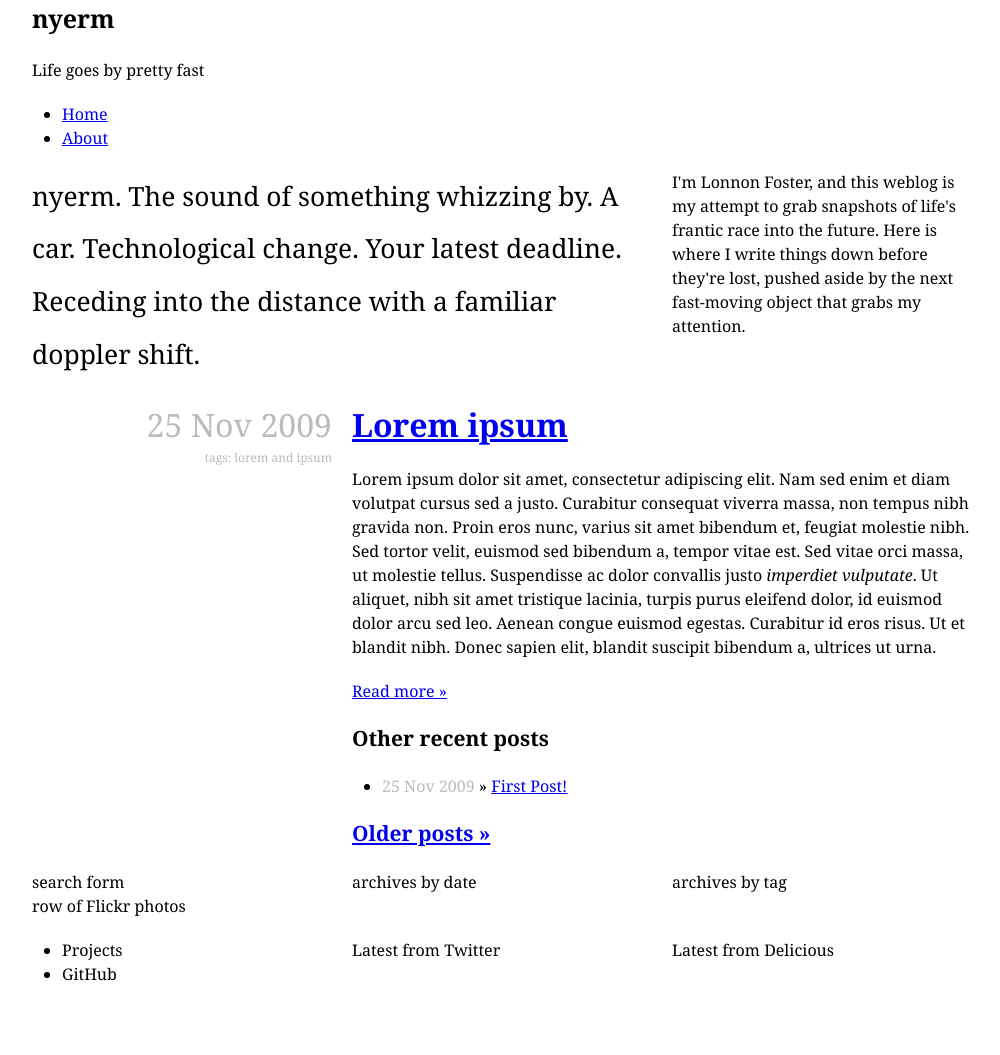
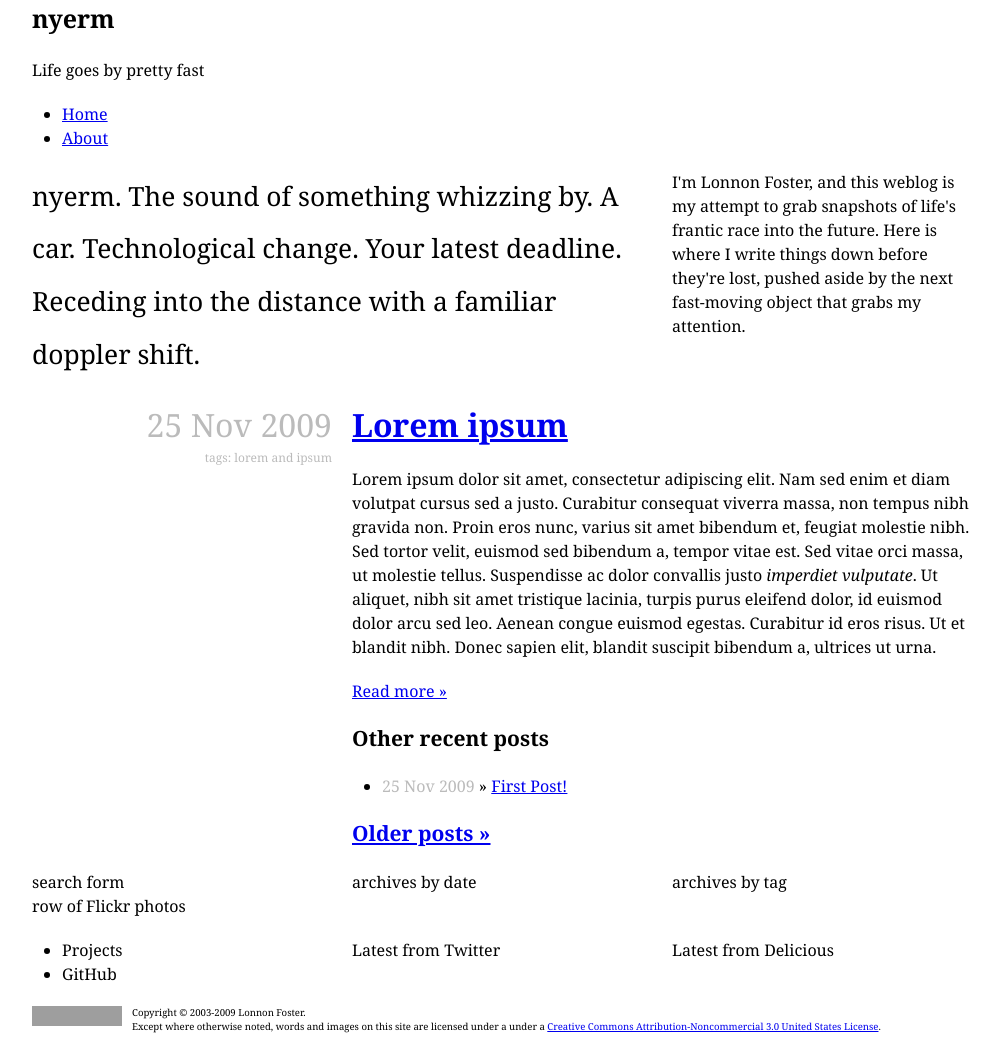
Before and after one commit to lonnon/nyerm, a Jekyll site: the page built from index.html, in a window 1280 px wide. Shown: the whole page, without its empty margins (138-1138 px from the left). Built offline with Jekyll 4.4.1, drawn with Linux system fonts in a browser that asks for light colours; Markdown is read by kramdown in place of the engine named in the settings; before the commit the page ends 1006 px from its top, so only the background shows below that; grey boxes are pictures that could not be loaded.

Commit message:
Added copyright, Creative Commons license to footer

```diff
--- a/_layouts/default.html
+++ b/_layouts/default.html
@@ -45,6 +45,14 @@
         <div id="footer_right" class="grid_4 omega">
           Latest from Delicious
         </div>
+        <div class="clear"></div>
+
+        <p id="copyright">
+          <a id="license_image" rel="license" href="http://creativecommons.org/licenses/by-nc/3.0/us/"><img alt="Creative Commons License" style="border-width:0" src="http://i.creativecommons.org/l/by-nc/3.0/us/88x31.png" /></a>
+          Copyright &copy; 2003-{{ site.time | date: "%Y" }} Lonnon Foster.
+          <br />
+          Except where otherwise noted, words and images on this site are licensed under a under a <a rel="license" href="http://creativecommons.org/licenses/by-nc/3.0/us/">Creative Commons Attribution-Noncommercial 3.0 United States License</a>.
+        </p>
       </div>
     </div>
   </body>
--- a/css/screen.css
+++ b/css/screen.css
@@ -29,3 +29,12 @@
   font-size: 2em;
   margin-bottom: 0;
 }
+
+#license_image {
+  float: left;
+  margin-right: 10px;
+}
+
+#copyright {
+  font-size: 0.6em;
+}
```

- [WHAT NEEDS TO BE DONE] Your copy of the records above should be exact and contain no pictures.

- [RESULT]
Before and after one commit to lonnon/nyerm, a Jekyll site: the page built from index.html, in a window 1280 px wide. Shown: the whole page, without its empty margins (138-1138 px from the left). Built offline with Jekyll 4.4.1, drawn with Linux system fonts in a browser that asks for light colours; Markdown is read by kramdown in place of the engine named in the settings; before the commit the page ends 1006 px from its top, so only the background shows below that; grey boxes are pictures that could not be loaded.

Commit message:
Added copyright, Creative Commons license to footer

```diff
--- a/_layouts/default.html
+++ b/_layouts/default.html
@@ -45,6 +45,14 @@
         <div id="footer_right" class="grid_4 omega">
           Latest from Delicious
         </div>
+        <div class="clear"></div>
+
+        <p id="copyright">
+          <a id="license_image" rel="license" href="http://creativecommons.org/licenses/by-nc/3.0/us/"><img alt="Creative Commons License" style="border-width:0" src="http://i.creativecommons.org/l/by-nc/3.0/us/88x31.png" /></a>
+          Copyright &copy; 2003-{{ site.time | date: "%Y" }} Lonnon Foster.
+          <br />
+          Except where otherwise noted, words and images on this site are licensed under a under a <a rel="license" href="http://creativecommons.org/licenses/by-nc/3.0/us/">Creative Commons Attribution-Noncommercial 3.0 United States License</a>.
+        </p>
       </div>
     </div>
   </body>
--- a/css/screen.css
+++ b/css/screen.css
@@ -29,3 +29,12 @@
   font-size: 2em;
   margin-bottom: 0;
 }
+
+#license_image {
+  float: left;
+  margin-right: 10px;
+}
+
+#copyright {
+  font-size: 0.6em;
+}
```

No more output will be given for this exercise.